2017-04-13: On speedruns, cheating, and emulators
A thing has been on my mind for a bit. Since I have this space now I figure I'll brain dump on it.
Last week, the Ninja Gaiden II leaderboard added some new rules geared toward making it harder for emulator runners to cheat. This came on the tail of a four hour long debate on what's reasonable to expect of runners, whether emulator makes it too easy to cheat, and if it's fair to expect a higher standard from emulator runners as far as proving they are legit goes. This all started when a run was submitted that the community deemed too good to be legit. The runner, when asked to prove his ability in a live stream, deleted his run and disappeared from the community.
The NG2 community came up with similar answers as their rules now state:
For sub 10:20 runs, frame counter and input display are required. If this is not followed, contact the mods/community and tell us the reason.
Why is this a good solution? Because on most emulators, the frame counter will simultaneously make both TAS playback and splicing a thousand times more difficult, and the input monitor will further address other concerns of turbo use, TASing, and such. The frame counter making splicing harder boils down to this: you now have a number in the game feed that indicates how many frames of video there should be at any given time. If that number suddenly jumps forward or backward, you have a splice in the video.
A side bonus of the frame counter is, in most emulators with TAS playback capabilities, the counter will change in a very obvious manner when a TAS file is being played. FCEUX and Bizhawk will both change to display the number of frames in the movie file as well as the current frame, making it a dead giveaway that a TAS is being played back. snes9x-rr will display an indicator that a movie is playing, etc.
With TAS playback as ruled out as we can get it, the input display just further reduces the possibility that tasks are automated somehow. With a frame counter ticking, you can slow down the video and see if a runner is doing something impossible like many chained one-frame taps (an accusation that came up in the NG2 situation above). I personally would opt to use an external input viewer for two reasons though: 1.) Getting as much crap out of the game feed as possible is a goal of mine and 2.) It further rules out Lua scripting, TASing, etc since now an external program is corroborating your inputs with the game window.

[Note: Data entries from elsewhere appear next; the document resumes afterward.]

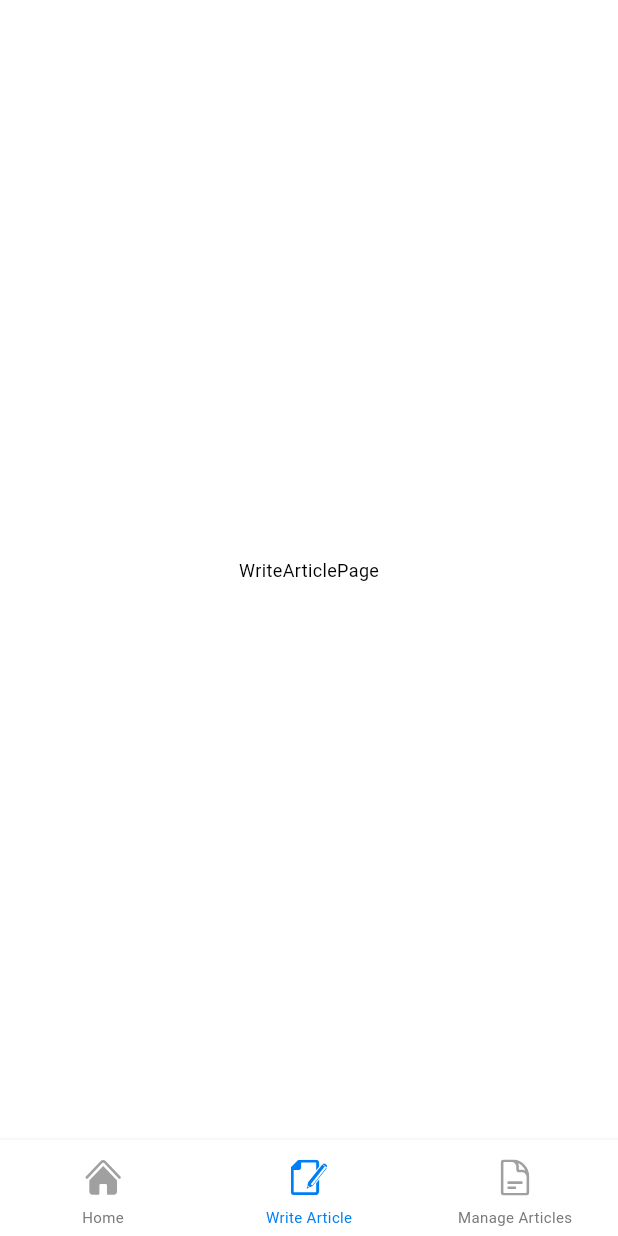
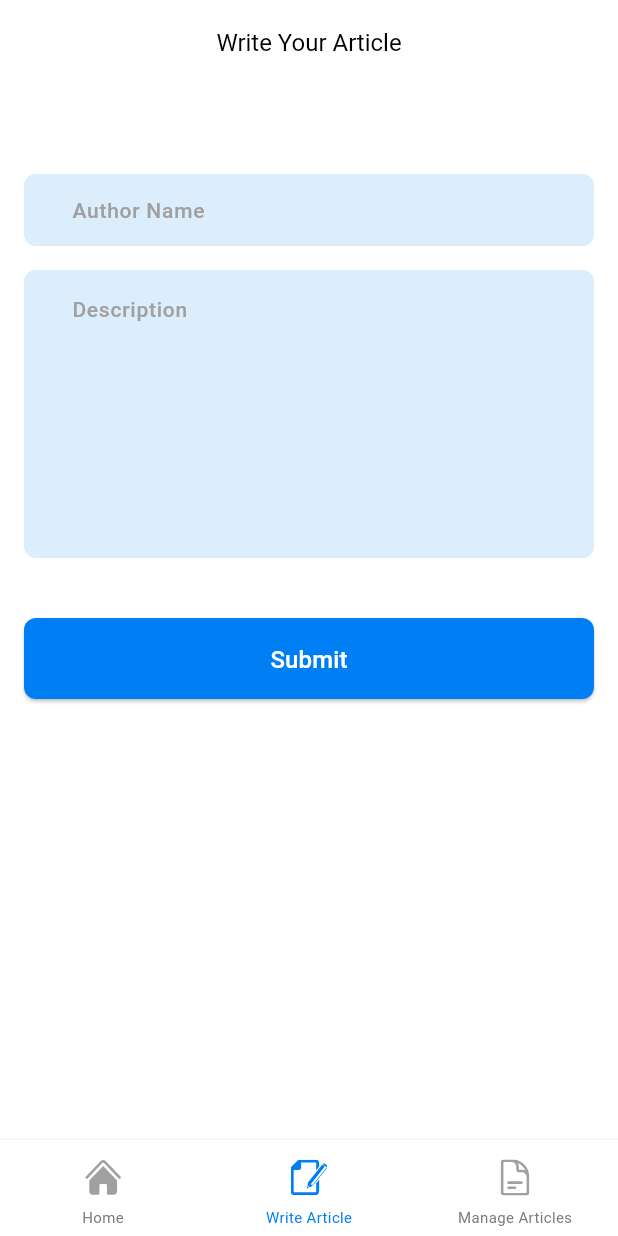
Before and after one commit to AbbasAsadi/crud-application, a Flutter app: the screen it shows after launch, item 2 of the bottom bar chosen, on a phone screen of 412 x 824 dp. Run offline on Flutter 3.47's test engine with Material 3 defaults, Android fonts, the light colour scheme and no system bars; our stand-ins replace dio, flutter_svg, gap, get_it, go_router, logger; network calls fail.

Commit message:
clean design of home_page.dart + write_article_provider.dart

```diff
--- a/lib/src/modules/article_detail/article_page.dart
+++ b/lib/src/modules/article_detail/article_page.dart
@@ -112,9 +112,7 @@ class _ArticlePage extends StatelessWidget {
             const Gap(16),
             getCommentList(staticProvider.commentList),
             const Gap(32),
-            Padding(
-              padding: const EdgeInsets.all(16.0),
-              child: TextField(
+            TextField(
               focusNode: staticProvider.writeCommentFocusNode,
               controller: staticProvider.writeCommentTextController,
               maxLines: 2,
@@ -129,7 +127,7 @@ class _ArticlePage extends StatelessWidget {
                     'Send',
                     style: context.textTheme.labelSmall?.copyWith(color: AppColors.primaryMedium),
                   ),
-                    )),
+                ),
               ),
             ),
           ],
--- a/lib/src/modules/dashboard/dashboard_provider.dart
+++ b/lib/src/modules/dashboard/dashboard_provider.dart
@@ -6,5 +6,9 @@ class DashboardProvider extends SafeProvider {
 
   List<ArticleResponse> yourArticles = [];
 
+  void addArticle(ArticleResponse article) {
+    yourArticles.add(article);
+    notifyListeners();
+  }
 
 }
--- a/lib/src/modules/write_article/write_article_page.dart
+++ b/lib/src/modules/write_article/write_article_page.dart
@@ -1,13 +1,96 @@
+import 'package:crud/src/helper/context_extensions.dart';
+import 'package:crud/src/modules/write_article/write_article_provider.dart';
+import 'package:crud/src/theme/app_colors.dart';
 import 'package:flutter/material.dart';
+import 'package:gap/gap.dart';
+import 'package:provider/provider.dart';
 
 class WriteArticlePage extends StatelessWidget {
   const WriteArticlePage({super.key});
 
   @override
   Widget build(BuildContext context) {
+    return ChangeNotifierProvider(
+      create: (_) => WriteArticleProvider(context),
+      child: const _WriteArticlePage(),
+    );
+  }
+}
+
+class _WriteArticlePage extends StatelessWidget {
+  const _WriteArticlePage();
+
+  @override
+  Widget build(BuildContext context) {
+    var staticProvider = context.read<WriteArticleProvider>();
+
     return Scaffold(
-      body: Center(
-        child: Text('WriteArticlePage'),
+      appBar: AppBar(
+        centerTitle: true,
+        toolbarHeight: 56,
+        title: Text(
+          'Write Your Article',
+          style: context.textTheme.headlineMedium,
+        ),
+      ),
+      body: SingleChildScrollView(
+        padding: const EdgeInsets.symmetric(horizontal: 16),
+        child: Form(
+          key: staticProvider.formKey,
+          child: Column(
+            children: [
+              const Gap(60),
+              TextFormField(
+                controller: staticProvider.authorNameTextController,
+                focusNode: staticProvider.authorNameFocusNode,
+                validator: staticProvider.authorValidatorMethod,
+                autovalidateMode: AutovalidateMode.onUserInteraction,
+                maxLines: 2,
+                minLines: 1,
+                keyboardType: TextInputType.name,
+                textInputAction: TextInputAction.next,
+                onFieldSubmitted: (_) => staticProvider.descriptionFocusNode.requestFocus,
+                decoration: const InputDecoration(
+                  contentPadding: EdgeInsets.fromLTRB(16, 0, 16, 0),
+                  hintText: 'Author Name',
+                ),
+              ),
+              const Gap(16),
+              TextFormField(
+                controller: staticProvider.descriptionTextController,
+                focusNode: staticProvider.descriptionFocusNode,
+                autovalidateMode: AutovalidateMode.onUserInteraction,
+                maxLines: 20,
+                minLines: 8,
+                validator: staticProvider.descriptionValidatorMethod,
+                decoration: const InputDecoration(
+                  contentPadding: EdgeInsets.all(16),
+                  hintText: 'Description',
+                ),
+              ),
+              const Gap(40),
+              Row(
+                mainAxisSize: MainAxisSize.max,
+                children: [
+                  Expanded(
+                    child: ElevatedButton(
+                      onPressed: staticProvider.submitArticle,
+                      style: ElevatedButton.styleFrom(
+                        surfaceTintColor: AppColors.primaryMedium,
+                        backgroundColor: AppColors.primaryMedium,
+                        shape: RoundedRectangleBorder(borderRadius: BorderRadius.circular(8),),
+                        padding: const EdgeInsets.all(16)
+                      ),
+                      child: Text('Submit', style: context.textTheme.titleSmall?.copyWith(color: AppColors.white),),
+                    ),
+                  ),
+                ],
+              ),
+              const Gap(32),
+
+            ],
+          ),
+        ),
       ),
     );
   }
--- a/lib/src/theme/app_colors.dart
+++ b/lib/src/theme/app_colors.dart
@@ -33,5 +33,5 @@ class AppColors {
 
 
   static const redError = Color(0xFFB00020);
-
+  static const successGreen = Color(0xFF12B000);
 }
--- a/lib/src/theme/app_theme.dart
+++ b/lib/src/theme/app_theme.dart
@@ -26,36 +26,44 @@ mixin AppTheme {
     inputDecorationTheme: InputDecorationTheme(
       focusedBorder: OutlineInputBorder(
         gapPadding: 16,
-        borderRadius: BorderRadius.circular(50),
+        borderRadius: BorderRadius.circular(8),
         borderSide: const BorderSide(
           color: AppColors.gray400,
         ),
       ),
       enabledBorder:  OutlineInputBorder(
-        borderRadius: BorderRadius.circular(50),
+        borderRadius: BorderRadius.circular(8),
         gapPadding: 16,
         borderSide: const BorderSide(
           color: AppColors.gray100,
         ),
       ),
       disabledBorder:  OutlineInputBorder(
-        borderRadius: BorderRadius.circular(50),
+        borderRadius: BorderRadius.circular(8),
         gapPadding: 16,
         borderSide: const BorderSide(
           color: AppColors.gray100,
         ),
       ),
-      focusedErrorBorder:  OutlineInputBorder(
-        borderRadius: BorderRadius.circular(50),
+      errorBorder: OutlineInputBorder(
+        borderRadius: BorderRadius.circular(8),
         gapPadding: 16,
         borderSide: const BorderSide(
-          color: AppColors.secondaryMedium,
+          color: AppColors.redError,
         ),
       ),
-      filled: false,
+      focusedErrorBorder:  OutlineInputBorder(
+        borderRadius: BorderRadius.circular(8),
+        gapPadding: 16,
+        borderSide: const BorderSide(
+          color: AppColors.redError,
+        ),
+      ),
+      filled: true,
+      fillColor: AppColors.gray100,
       contentPadding: const EdgeInsets.symmetric(horizontal: 16, vertical: 8),
-      labelStyle: defaultTextTheme.headlineMedium!.copyWith(color: AppColors.gray50),
-      errorStyle: defaultTextTheme.headlineMedium!.copyWith(color: AppColors.redError),
+      labelStyle: defaultTextTheme.bodyLarge!.copyWith(color: AppColors.gray50),
+      errorStyle: defaultTextTheme.bodyMedium!.copyWith(color: AppColors.redError),
       hintStyle: defaultTextTheme.bodyLarge!.copyWith(color: AppColors.gray50),
     ),
 
```
Also changed, not shown: lib/src/modules/home/_components/home_successful_widget.dart (+1 -21 lines), lib/src/modules/home/_model/entity/article_response.dart (+4 -4 lines), lib/src/modules/home/home_page.dart (+37 -2 lines), lib/src/modules/write_article/write_article_provider.dart (added, +80 -0 lines). Lines whose indentation alone changed are shown as unchanged.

These two rules together are a very good, honed strike against TAS playbacks. In addition I'd suggest requiring streaming, but that's not practical as there are still runners out there who cannot stream to services we can use to verify runs. Runners in China are a good example of such. However, streaming does even further reduce the window of doubt when it comes to the validity of runs.
However, I'm a little worried about leaderboard mods getting complacent that, because the frame counter says no movie is loaded, there can be no TASing going on. FCEUX, Bizhawk, snes9x, et al are all open source and it'd be trivial for someone with the knowledge to alter the emulator. This raises the barrier, but does not eliminate it. Judgements will have to be made still on if certain things seen in a run are impossible for a human, and the appropriate skill checks made. Still it's a good start.
I'm a huge proponent of reducing the amount of stuff displayed over the game. Until now I said I'd fight to the death any requirement to put something in the game window to make your run acceptable but you know what? Requiring the frame counter makes a lot of sense as far as combating TASing and splicing goes. In FCEUX and snes9x-rr it's a giant eyesore, but in Bizhawk it's a very discreet, small number in the corner of the screen. I'm all for it.
Just as long as people stop requiring capturing the window border of the emulator. I've proved that that does absolutely nothing to combat cheating.